Lower costs will also reduce student debt, yet another contributing factor to government dependency. It is hardly accidental that Uncle Sam with his non-merit Pell Grants has almost entirely replaced Uncle Moe or Aunt Shirley as the source of college funding. More important, sky-high tuition now makes it almost impossible to work your way through school. Try finding a part-time job that pays $20,000 or more a more a year? These days, it is never too early to teach Americans to appreciate handouts from Washington.
Second, university-supplied services multiple the opportunities to indoctrinate students. University divisions of housing are among the most PC entities on campus.
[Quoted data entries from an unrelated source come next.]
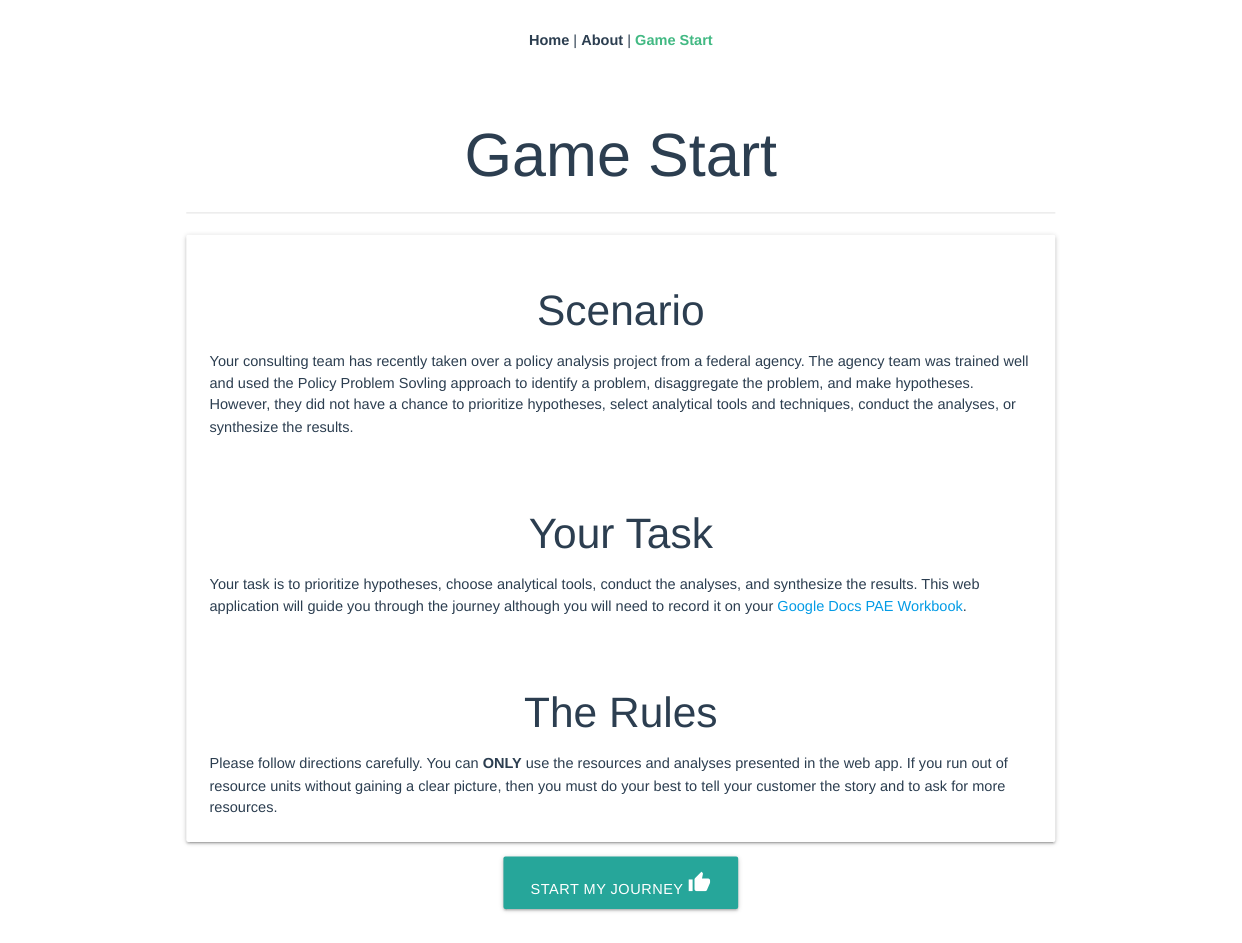
Repository: gallard28/posc4210app
Page: /#/start
An editor plug-in stored every save of this project. The page is shown before and after the next save, followed by the edit.
The browser window is 1280 px wide. The pictures show the whole page, at 97% of full size.
The project was rebuilt for these pictures with package versions that can differ from the ones it lists, and the page was loaded fresh each time. Also part of the build but not shown: src/views/Home.vue.

Above is the page before, as saved 2020-09-20 19:24:42.

After the next save:
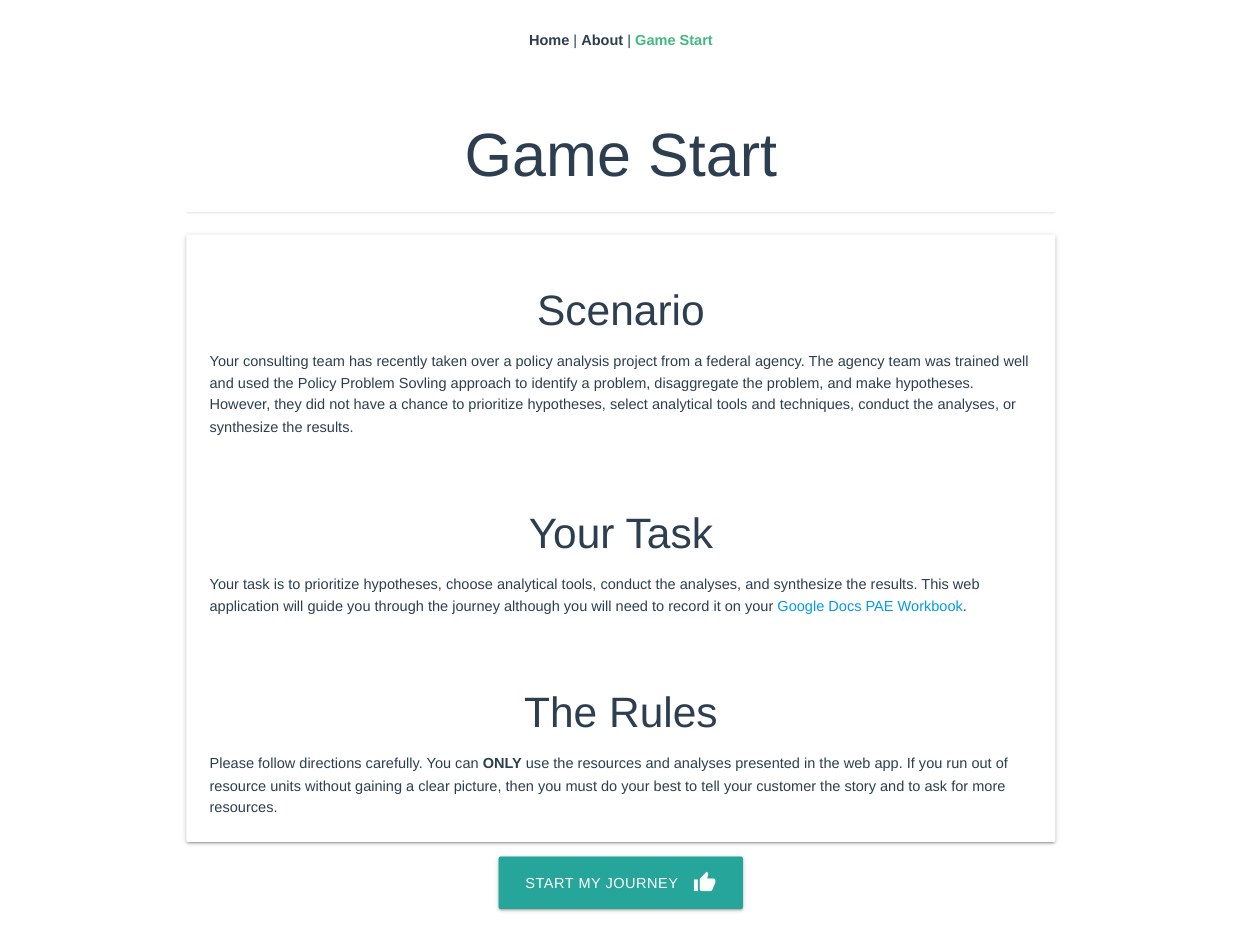
Saved 9 s later.
--- a/src/views/Start.vue
+++ b/src/views/Start.vue
@@ -23,7 +23,7 @@
           <div class="start-button">
             <a class="waves-effect waves-light btn-large">
               Start My Journey
-              <i class="material-icons">thumb_up</i>
+              <i class="material-icons right">thumb_up</i>
             </a>
           </div>
       </div>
College dormitories offer excellent opportunities to spread the PC gospel via dorm policies (e.g., what you can post on room walls, choices of roommate), resident advisor-lead meetings (e.g., the importance of sympathizing with your transvestite roommate) and handling “offensive” behavior, for example, calling a rowdy a “water buffalo.” The ideological imbalance of invited speakers is equally well-known. I suspect that Deans of Student Housing are terrified if students were allowed to live without university supervision—they could actually choose their own housemates, tell racist jokes and put up Ron Paul posters without any fear of punishment.
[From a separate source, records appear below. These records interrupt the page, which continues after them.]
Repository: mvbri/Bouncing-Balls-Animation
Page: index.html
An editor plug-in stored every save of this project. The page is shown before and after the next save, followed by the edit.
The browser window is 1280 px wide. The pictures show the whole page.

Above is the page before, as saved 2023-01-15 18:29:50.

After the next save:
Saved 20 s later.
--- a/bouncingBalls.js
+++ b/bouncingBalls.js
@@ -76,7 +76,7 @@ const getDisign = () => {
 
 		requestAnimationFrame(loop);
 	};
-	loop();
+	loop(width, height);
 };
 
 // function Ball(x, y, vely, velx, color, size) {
But, of all the dependency-generating mechanisms, the most important is inhibiting the ability of youngsters to act independently. Imagine if today’s university sold off all of its non-academic functions. Good-bye dorms, health centers, divisions of recreation, free computer services, the campus book store, tutoring and writing centers, free concerts and lecture series, and all else. Even sell the library to Google. This would be a bare bones medieval style university, one consisting solely of professors, classrooms and whatever else was necessary for imparting knowledge.
Would campus life collapse? Would eighteen year olds starve absent a dining service? Hardly. It’s been my experience that nearly every college student has now mastered Craig’s list and all the other on-line venues to find whatever they need. This is not an argument for the virtues of free market capitalism though I personally prefer the free market over campus socialization. Rather, let youngsters learn to make important choices and then suffering the consequences. Let them visit Wal-Mart’s convenient care for their runny nose, not the university’s facilities and thereby learn about choosing a health care provider. Let them shop the marketplace and survive all the charlatans and crooks. After all, is this what we mean when we talk of “growing up”?
One last comment regarding the dachshund parallel. Like unsuitable dogs that are either neutered or kept from breeding, students who demonstrate “excessive” spirit of independence are culled out from university life as “trouble-makers.” If this comparison seems too harsh, imagine the fate of students who openly contested today’s campus orthodoxy (i.e., bit strangers) by mocking diversity or pointing out that Africa has gone backwards when colonialism ended. Like any good breeder with an eye on potential customers, university administrators would make every effort to keep this “trouble-maker” student from reaching the market. And, after a point, the word would get out—if you want to be adopted by a nice family, well paid and all that, don’t bite strangers.
So, perhaps one of these days the school president will give the following speech. Here ladies and gentlemen is the class of 2015. All have had their shots, been wormed, paper trained and ready to go. Each, I assure you, will make a wonderful addition to our fine society.